**Your objective:** Beginning at the line that holds "POST /jobs/launch (rank 0)", restate each line exactly through the final line of the records. Include both of those lines.

[Edit tracking data]
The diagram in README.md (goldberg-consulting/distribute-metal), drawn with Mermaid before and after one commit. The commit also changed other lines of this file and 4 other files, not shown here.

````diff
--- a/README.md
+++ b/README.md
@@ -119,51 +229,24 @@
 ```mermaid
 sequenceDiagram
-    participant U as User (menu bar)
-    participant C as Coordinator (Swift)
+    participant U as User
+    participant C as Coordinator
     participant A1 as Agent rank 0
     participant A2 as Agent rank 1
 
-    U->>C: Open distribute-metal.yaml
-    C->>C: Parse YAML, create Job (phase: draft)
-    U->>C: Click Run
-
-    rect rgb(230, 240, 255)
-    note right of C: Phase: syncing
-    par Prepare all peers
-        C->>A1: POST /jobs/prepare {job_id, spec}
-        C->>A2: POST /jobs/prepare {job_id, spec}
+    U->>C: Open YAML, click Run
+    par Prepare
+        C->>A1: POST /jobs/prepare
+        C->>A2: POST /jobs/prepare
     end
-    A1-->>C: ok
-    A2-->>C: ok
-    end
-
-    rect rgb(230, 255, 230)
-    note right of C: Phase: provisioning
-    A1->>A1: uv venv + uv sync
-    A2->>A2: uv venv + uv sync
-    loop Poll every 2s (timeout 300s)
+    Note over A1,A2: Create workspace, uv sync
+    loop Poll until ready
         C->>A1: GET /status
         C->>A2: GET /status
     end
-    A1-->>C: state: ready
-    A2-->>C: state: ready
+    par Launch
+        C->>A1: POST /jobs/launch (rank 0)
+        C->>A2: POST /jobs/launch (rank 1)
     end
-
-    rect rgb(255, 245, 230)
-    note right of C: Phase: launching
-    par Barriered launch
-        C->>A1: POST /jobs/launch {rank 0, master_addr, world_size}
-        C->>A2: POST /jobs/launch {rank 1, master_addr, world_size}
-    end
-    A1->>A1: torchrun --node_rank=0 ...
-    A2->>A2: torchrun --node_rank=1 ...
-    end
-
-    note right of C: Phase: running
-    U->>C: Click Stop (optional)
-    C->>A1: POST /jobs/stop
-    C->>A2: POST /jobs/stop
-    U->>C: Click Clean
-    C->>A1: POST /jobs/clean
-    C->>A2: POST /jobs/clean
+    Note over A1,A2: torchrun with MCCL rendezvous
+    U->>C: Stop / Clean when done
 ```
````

**Output below:**
+        C->>A1: POST /jobs/launch (rank 0)
+        C->>A2: POST /jobs/launch (rank 1)
     end
-
-    rect rgb(255, 245, 230)
-    note right of C: Phase: launching
-    par Barriered launch
-        C->>A1: POST /jobs/launch {rank 0, master_addr, world_size}
-        C->>A2: POST /jobs/launch {rank 1, master_addr, world_size}
-    end
-    A1->>A1: torchrun --node_rank=0 ...
-    A2->>A2: torchrun --node_rank=1 ...
-    end
-
-    note right of C: Phase: running
-    U->>C: Click Stop (optional)
-    C->>A1: POST /jobs/stop
-    C->>A2: POST /jobs/stop
-    U->>C: Click Clean
-    C->>A1: POST /jobs/clean
-    C->>A2: POST /jobs/clean
+    Note over A1,A2: torchrun with MCCL rendezvous
+    U->>C: Stop / Clean when done
 ```
````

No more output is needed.